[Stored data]
============

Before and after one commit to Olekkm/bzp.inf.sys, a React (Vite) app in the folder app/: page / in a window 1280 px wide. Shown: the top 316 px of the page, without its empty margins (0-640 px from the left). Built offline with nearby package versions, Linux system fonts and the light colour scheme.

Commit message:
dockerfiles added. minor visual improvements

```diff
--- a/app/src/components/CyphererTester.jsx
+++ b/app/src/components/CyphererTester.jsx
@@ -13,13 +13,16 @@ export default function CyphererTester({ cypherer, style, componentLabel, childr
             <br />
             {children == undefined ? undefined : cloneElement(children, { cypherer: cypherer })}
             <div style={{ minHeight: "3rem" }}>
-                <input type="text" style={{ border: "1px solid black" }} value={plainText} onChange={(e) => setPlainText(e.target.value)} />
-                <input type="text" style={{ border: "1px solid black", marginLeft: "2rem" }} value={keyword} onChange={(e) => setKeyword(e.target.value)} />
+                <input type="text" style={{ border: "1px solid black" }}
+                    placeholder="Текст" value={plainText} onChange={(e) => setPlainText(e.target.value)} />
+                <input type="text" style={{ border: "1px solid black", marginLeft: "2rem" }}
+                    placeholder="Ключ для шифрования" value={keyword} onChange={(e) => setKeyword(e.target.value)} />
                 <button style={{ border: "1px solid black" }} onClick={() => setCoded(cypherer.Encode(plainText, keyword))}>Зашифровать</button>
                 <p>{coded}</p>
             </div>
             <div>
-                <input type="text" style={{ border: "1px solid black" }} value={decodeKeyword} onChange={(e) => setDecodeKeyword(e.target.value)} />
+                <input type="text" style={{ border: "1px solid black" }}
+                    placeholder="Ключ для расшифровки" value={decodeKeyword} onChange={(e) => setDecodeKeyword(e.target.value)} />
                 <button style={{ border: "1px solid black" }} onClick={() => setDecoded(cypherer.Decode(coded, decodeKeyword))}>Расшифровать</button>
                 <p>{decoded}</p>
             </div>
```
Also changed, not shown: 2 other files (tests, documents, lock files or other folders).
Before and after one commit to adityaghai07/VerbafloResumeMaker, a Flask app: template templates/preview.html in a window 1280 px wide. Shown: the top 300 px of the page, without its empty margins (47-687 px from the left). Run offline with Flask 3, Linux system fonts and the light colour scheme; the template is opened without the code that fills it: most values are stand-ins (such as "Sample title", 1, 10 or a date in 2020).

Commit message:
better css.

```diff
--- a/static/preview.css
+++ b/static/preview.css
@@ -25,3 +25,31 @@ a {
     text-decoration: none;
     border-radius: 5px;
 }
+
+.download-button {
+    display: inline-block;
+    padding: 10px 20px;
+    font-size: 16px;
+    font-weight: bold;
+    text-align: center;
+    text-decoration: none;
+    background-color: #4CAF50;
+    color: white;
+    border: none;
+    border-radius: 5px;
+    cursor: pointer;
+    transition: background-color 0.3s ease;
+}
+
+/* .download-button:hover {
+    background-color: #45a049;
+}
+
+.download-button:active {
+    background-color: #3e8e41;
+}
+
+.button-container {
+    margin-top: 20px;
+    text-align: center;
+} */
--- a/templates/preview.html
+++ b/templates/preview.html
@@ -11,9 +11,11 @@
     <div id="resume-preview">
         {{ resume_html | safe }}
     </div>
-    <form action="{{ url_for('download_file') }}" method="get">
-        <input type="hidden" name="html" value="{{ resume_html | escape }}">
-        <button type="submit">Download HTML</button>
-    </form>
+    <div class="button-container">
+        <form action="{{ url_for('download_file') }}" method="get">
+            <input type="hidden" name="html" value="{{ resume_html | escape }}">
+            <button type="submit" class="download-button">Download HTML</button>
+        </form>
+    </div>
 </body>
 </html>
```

============

All of the entries should be output exactly as they appear above.

Answer to this problem:
Before and after one commit to Olekkm/bzp.inf.sys, a React (Vite) app in the folder app/: page / in a window 1280 px wide. Shown: the top 316 px of the page, without its empty margins (0-640 px from the left). Built offline with nearby package versions, Linux system fonts and the light colour scheme.

Commit message:
dockerfiles added. minor visual improvements

```diff
--- a/app/src/components/CyphererTester.jsx
+++ b/app/src/components/CyphererTester.jsx
@@ -13,13 +13,16 @@ export default function CyphererTester({ cypherer, style, componentLabel, childr
             <br />
             {children == undefined ? undefined : cloneElement(children, { cypherer: cypherer })}
             <div style={{ minHeight: "3rem" }}>
-                <input type="text" style={{ border: "1px solid black" }} value={plainText} onChange={(e) => setPlainText(e.target.value)} />
-                <input type="text" style={{ border: "1px solid black", marginLeft: "2rem" }} value={keyword} onChange={(e) => setKeyword(e.target.value)} />
+                <input type="text" style={{ border: "1px solid black" }}
+                    placeholder="Текст" value={plainText} onChange={(e) => setPlainText(e.target.value)} />
+                <input type="text" style={{ border: "1px solid black", marginLeft: "2rem" }}
+                    placeholder="Ключ для шифрования" value={keyword} onChange={(e) => setKeyword(e.target.value)} />
                 <button style={{ border: "1px solid black" }} onClick={() => setCoded(cypherer.Encode(plainText, keyword))}>Зашифровать</button>
                 <p>{coded}</p>
             </div>
             <div>
-                <input type="text" style={{ border: "1px solid black" }} value={decodeKeyword} onChange={(e) => setDecodeKeyword(e.target.value)} />
+                <input type="text" style={{ border: "1px solid black" }}
+                    placeholder="Ключ для расшифровки" value={decodeKeyword} onChange={(e) => setDecodeKeyword(e.target.value)} />
                 <button style={{ border: "1px solid black" }} onClick={() => setDecoded(cypherer.Decode(coded, decodeKeyword))}>Расшифровать</button>
                 <p>{decoded}</p>
             </div>
```
Also changed, not shown: 2 other files (tests, documents, lock files or other folders).
Before and after one commit to adityaghai07/VerbafloResumeMaker, a Flask app: template templates/preview.html in a window 1280 px wide. Shown: the top 300 px of the page, without its empty margins (47-687 px from the left). Run offline with Flask 3, Linux system fonts and the light colour scheme; the template is opened without the code that fills it: most values are stand-ins (such as "Sample title", 1, 10 or a date in 2020).

Commit message:
better css.

```diff
--- a/static/preview.css
+++ b/static/preview.css
@@ -25,3 +25,31 @@ a {
     text-decoration: none;
     border-radius: 5px;
 }
+
+.download-button {
+    display: inline-block;
+    padding: 10px 20px;
+    font-size: 16px;
+    font-weight: bold;
+    text-align: center;
+    text-decoration: none;
+    background-color: #4CAF50;
+    color: white;
+    border: none;
+    border-radius: 5px;
+    cursor: pointer;
+    transition: background-color 0.3s ease;
+}
+
+/* .download-button:hover {
+    background-color: #45a049;
+}
+
+.download-button:active {
+    background-color: #3e8e41;
+}
+
+.button-container {
+    margin-top: 20px;
+    text-align: center;
+} */
--- a/templates/preview.html
+++ b/templates/preview.html
@@ -11,9 +11,11 @@
     <div id="resume-preview">
         {{ resume_html | safe }}
     </div>
-    <form action="{{ url_for('download_file') }}" method="get">
-        <input type="hidden" name="html" value="{{ resume_html | escape }}">
-        <button type="submit">Download HTML</button>
-    </form>
+    <div class="button-container">
+        <form action="{{ url_for('download_file') }}" method="get">
+            <input type="hidden" name="html" value="{{ resume_html | escape }}">
+            <button type="submit" class="download-button">Download HTML</button>
+        </form>
+    </div>
 </body>
 </html>
```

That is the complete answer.